**Problem description:**
Leaving out every picture, copy the lines of the data exactly, from the first through the line containing "Add warning regarding".

━━━ The input

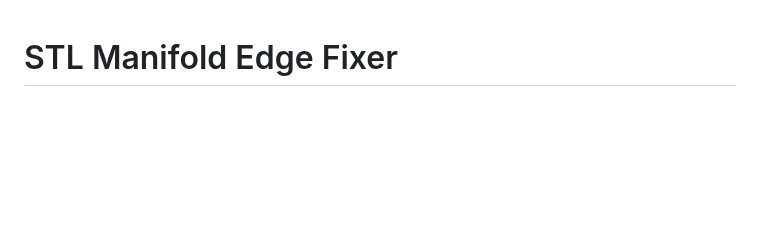
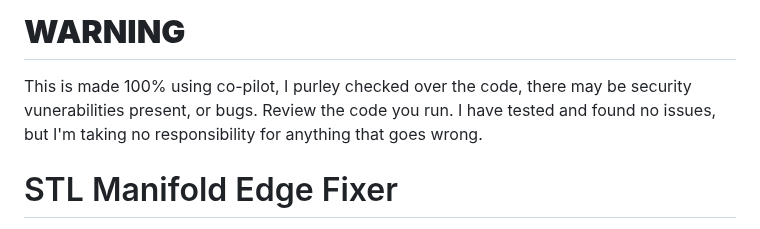
Before and after one commit to MJDaws0n/Manifold-Edge-Remover-V2, a Markdown page: readme.md, the part around the change. Drawn GitHub-style; blank space fills up the shorter version.

Commit message:
Add warning regarding code reliability and safety
Added a warning about potential security vulnerabilities and bugs.

```diff
--- a/readme.md
+++ b/readme.md
@@ -1,3 +1,6 @@
+# **WARNING**
+This is made 100% using co-pilot, I purley checked over the code, there may be security vunerabilities present, or bugs. Review the code you run. I have tested and found no issues, but I'm taking no responsibility for anything that goes wrong.
+
 # STL Manifold Edge Fixer
 
 A cross-platform Python application that fixes non-manifold edges in STL files, making them suitable for 3D printing with Bambu Labs and other 3D printers.
```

━━━━━━

**Written answer:**
Before and after one commit to MJDaws0n/Manifold-Edge-Remover-V2, a Markdown page: readme.md, the part around the change. Drawn GitHub-style; blank space fills up the shorter version.

Commit message:
Add warning regarding code reliability and safety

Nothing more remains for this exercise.